|Citing Patent||Filing date||Publication date||Applicant||Title|
|US6991146 *||Oct 22, 2002||Jan 31, 2006||Design Circle, Inc.||Stapler having detached base|
|US7681771||Jun 16, 2006||Mar 23, 2010||Acco Brands Usa Llc||Stapler|
|US7891531 *||Feb 22, 2011||Ward Gary L||Sub-miniature surgical staple cartridge|
|US8210415||Jul 3, 2012||Ward Gary L||Sub-miniature surgical staple cartridge|
|US9144529 *||Jul 27, 2011||Sep 29, 2015||Stephen Lynn Culver||Range of motion assistant|
|US20030178464 *||Oct 22, 2002||Sep 25, 2003||Sinisi John J.||Stapler having detached base|
|US20070251968 *||Nov 22, 2006||Nov 1, 2007||Elmer's Products, Inc.||Mini-stapler with elastic band|
|US20110127185 *||Jun 2, 2011||Ward Gary L||Sub-miniature surgical staple cartridge|
|US20110301509 *||Dec 8, 2011||Stephen Lynn Culver||Range of Motion Assistant|
|WO2005037492A1 *||Sep 22, 2003||Apr 28, 2005||Design Circle, Inc.||Stapler having detached base|
|U.S. Classification||227/133, 227/156, 227/134|
|International Classification||B25C5/02, B25C5/11|
|Cooperative Classification||B25C5/11, B25C5/025|
|European Classification||B25C5/02F3B, B25C5/11|
|Oct 19, 2005||FPAY||Fee payment|
Year of fee payment: 4
|Dec 21, 2009||REMI||Maintenance fee reminder mailed|
|May 11, 2010||FPAY||Fee payment|
Year of fee payment: 8

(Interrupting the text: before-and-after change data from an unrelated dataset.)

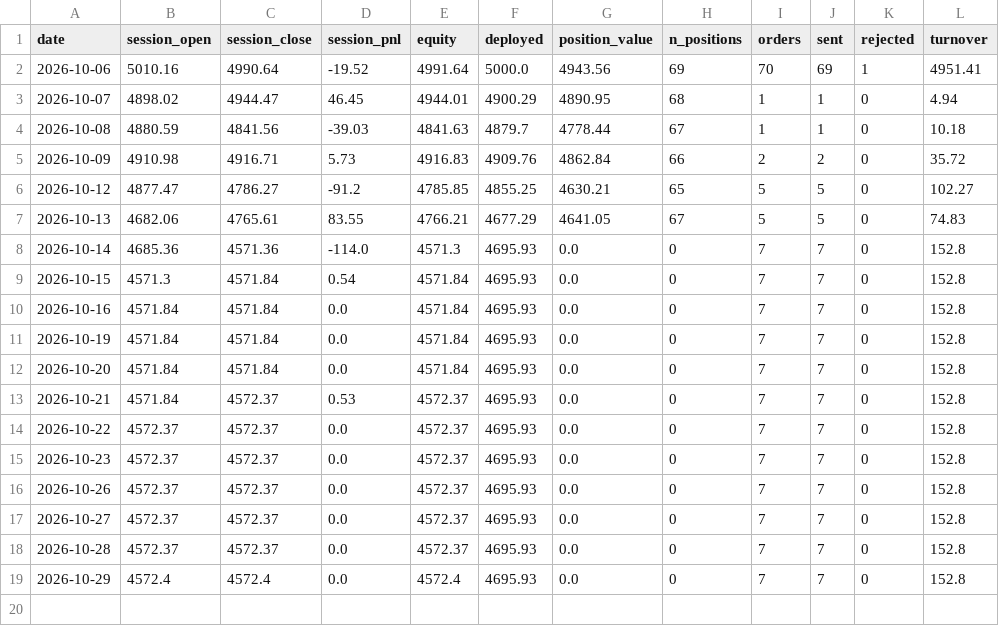
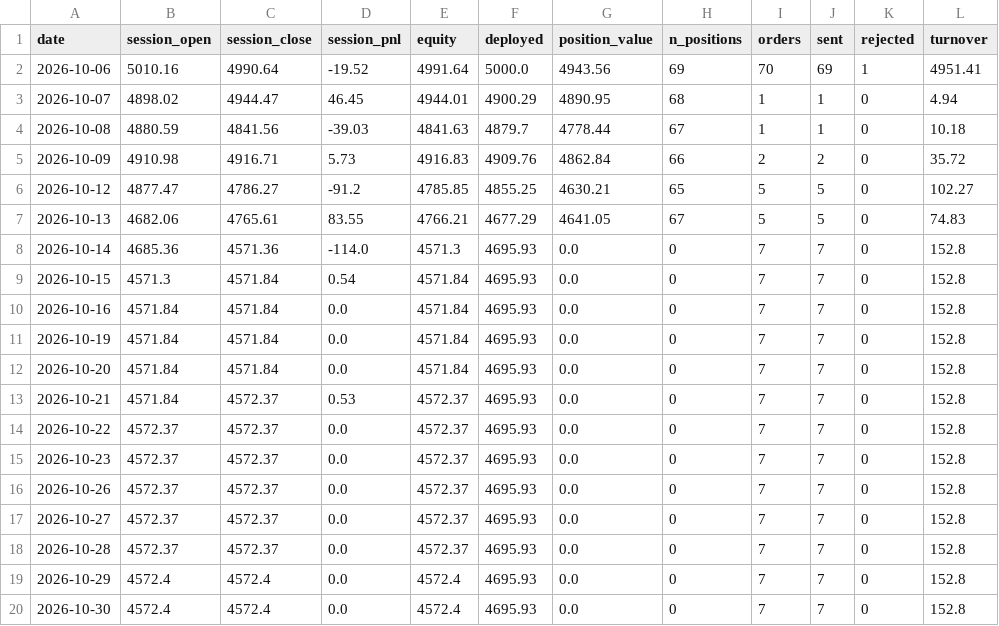
Before and after one commit to OMV0601/botting-momentum, a CSV file: state/history.csv, drawn as a sheet; the diff names each change by its address in the sheet, - before the commit and + after, or states it on an @@ line.

```diff
--- a/state/history.csv
+++ b/state/history.csv
+row 20: 2026-10-30 | 4572.4 | 4572.4 | 0.0 | 4572.4 | 4695.93 | 0.0 | 0 | 7 | 7 | 0 | 152.8
```
Also changed, not shown: 1 other file.
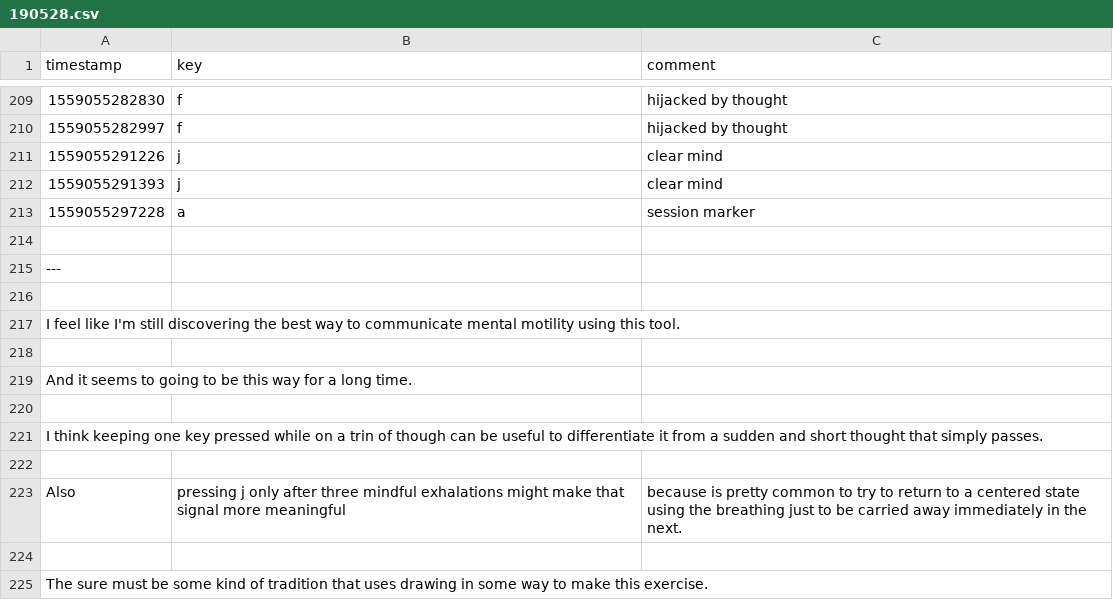
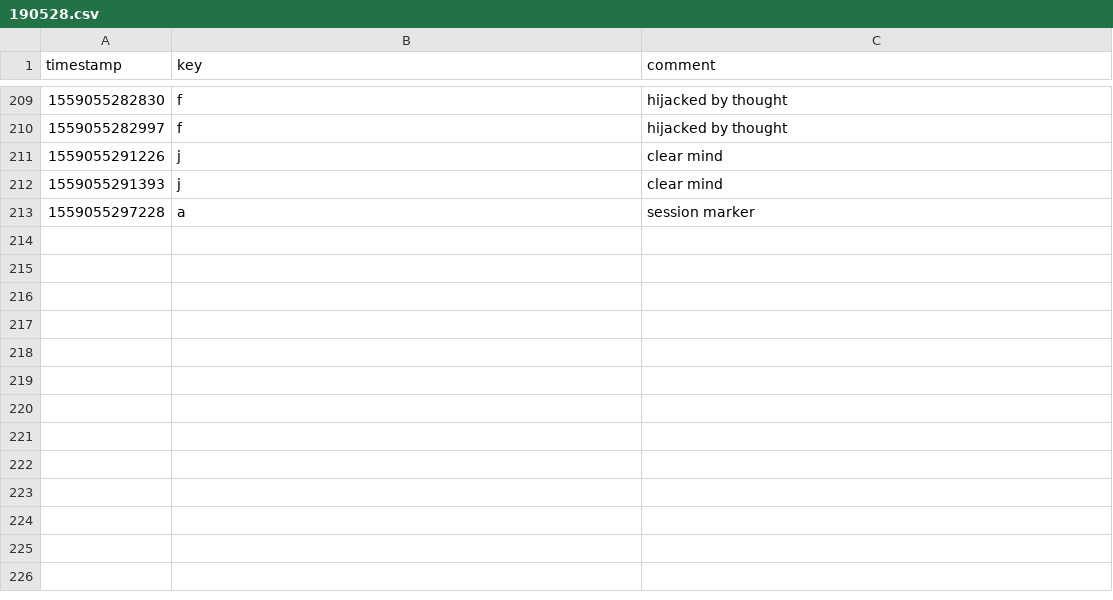
Before and after one commit to jasalo/press-j-for-vipassana, a CSV file: data/190528.csv, drawn as a sheet; only a part is shown, gaps mark what is left out; the diff names each change by its address in the sheet, - before the commit and + after, or states it on an @@ line.

```diff
--- a/data/190528.csv
+++ b/data/190528.csv
-row 214: (empty)
-row 215: ---
-row 216: (empty)
-row 217: I feel like I'm still discovering the best way to communicate mental motility using this tool.
-row 218: (empty)
-row 219: And it seems to going to be this way for a long time.
-row 220: (empty)
-row 221: I think keeping one key pressed while on a trin of though can be useful to differentiate it from a sudden and short thought that simply passes.
-row 222: (empty)
-row 223: Also | pressing j only after three mindful exhalations might make that signal more meaningful | because is pretty common to try to return to a centered state using the breathing just to be carried away immediately in the next.
-row 224: (empty)
-row 225: The sure must be some kind of tradition that uses drawing in some way to make this exercise.
```
Also changed, not shown: data/190521.csv, data/190523.csv, 6 other files.
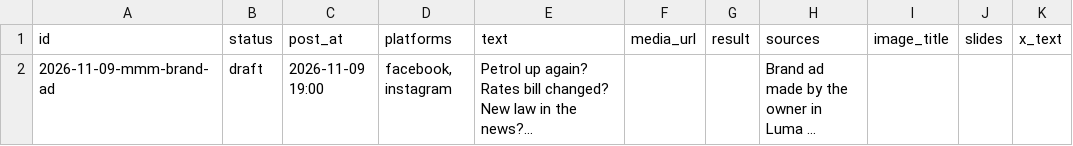
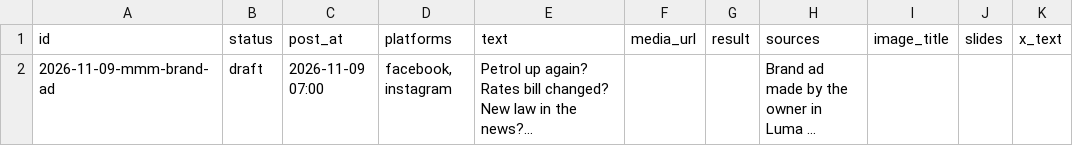
Before and after one commit to mattersmzansi-design/social-poster, a CSV file: drafts/2026-11-09-mmm-brand-ad.csv, drawn as a sheet; only a part is shown; long unchanged cells end in …; the diff names each change by its address in the sheet, - before the commit and + after, or states it on an @@ line.

```diff
--- a/drafts/2026-11-09-mmm-brand-ad.csv
+++ b/drafts/2026-11-09-mmm-brand-ad.csv
-C2 (post_at): 2026-11-09 19:00
+C2 (post_at): 2026-11-09 07:00
```
Also changed, not shown: 2 other files.
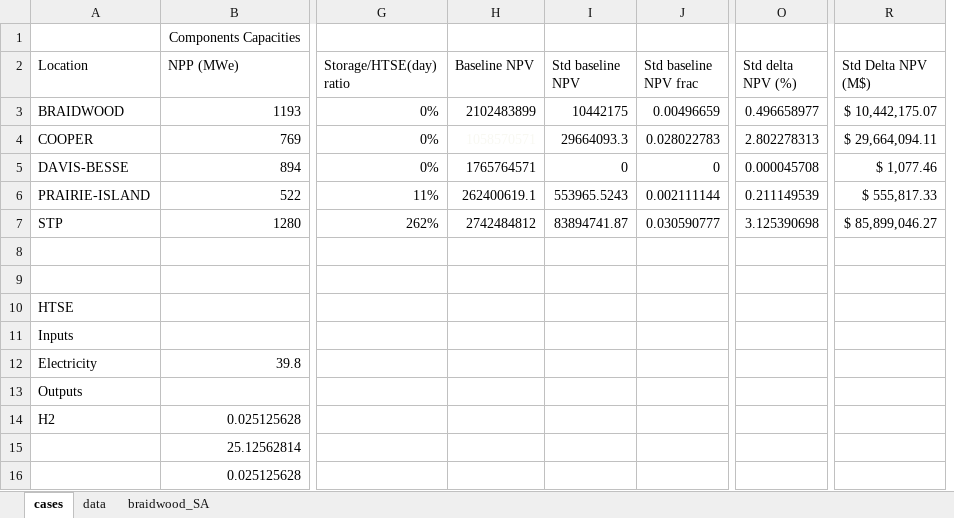
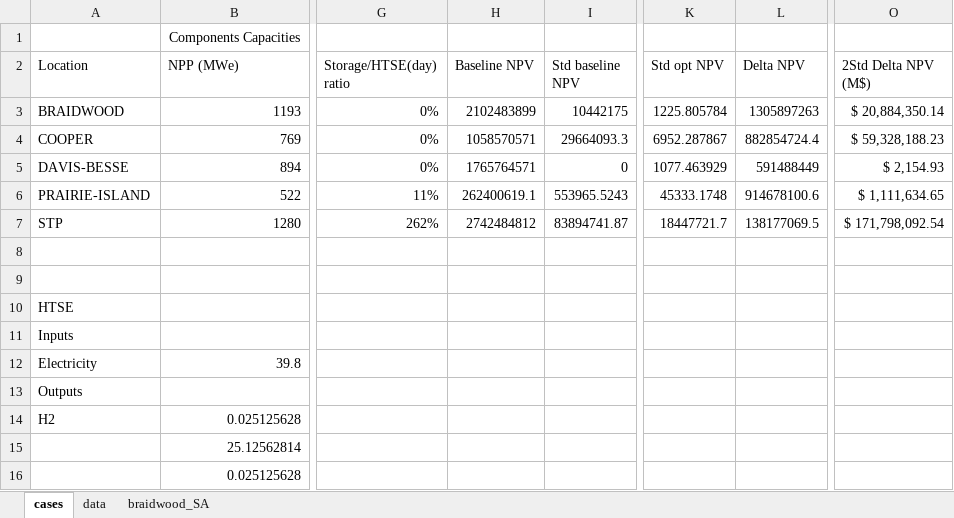
Before and after one commit to idaholab/FORCE, an Excel workbook: use_cases/IES_Feb23/run/results.xlsx, sheet cases, drawn as a sheet; only a part is shown, gaps mark what is left out; values as stored, in another font and other column widths than the file's, no borders; charts and pictures not drawn; removed rows and columns are numbered as before the commit, all else as after; the diff names each change by its address in the sheet, - before the commit and + after, or states it on an @@ line.

Commit message:
error bar = 2x STD

```diff
--- a/use_cases/IES_Feb23/run/results.xlsx (sheet cases)
+++ b/use_cases/IES_Feb23/run/results.xlsx (sheet cases)
-column J (Std baseline NPV frac), rows 3-7: 0.00496659 | 0.028022783 | 0 | 0.002111144 | 0.030590777
-column O (Std delta NPV (%)), rows 3-7: 0.496658977 | 2.802278313 | 0.000045708 | 0.211149539 | 3.125390698
+column K (Std opt NPV), rows 3-7: 1225.805784 | 6952.287867 | 1077.463929 | 45333.1748 | 18447721.7
@@ column L (Delta NPV) unhidden, rows 3-7: 1305897263 | 882854724.4 | 591488449 | 914678100.6 | 138177069.5 @@
-column R (Std Delta NPV (M$)), rows 3-7: $ 10,442,175.07 | $ 29,664,094.11 | $ 1,077.46 | $ 555,817.33 | $ 85,899,046.27
+column O (2Std Delta NPV (M$)), rows 3-7: $ 20,884,350.14 | $ 59,328,188.23 | $ 2,154.93 | $ 1,111,634.65 | $ 171,798,092.54
-H4 text colour: #F8F8F2
+H4 text colour: black
```
Also changed, not shown: formulas that keep their value, hidden cells, charts or pictures.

|May 11, 2010||SULP||Surcharge for late payment|
Year of fee payment: 7
|Nov 11, 2013||FPAY||Fee payment|
Year of fee payment: 12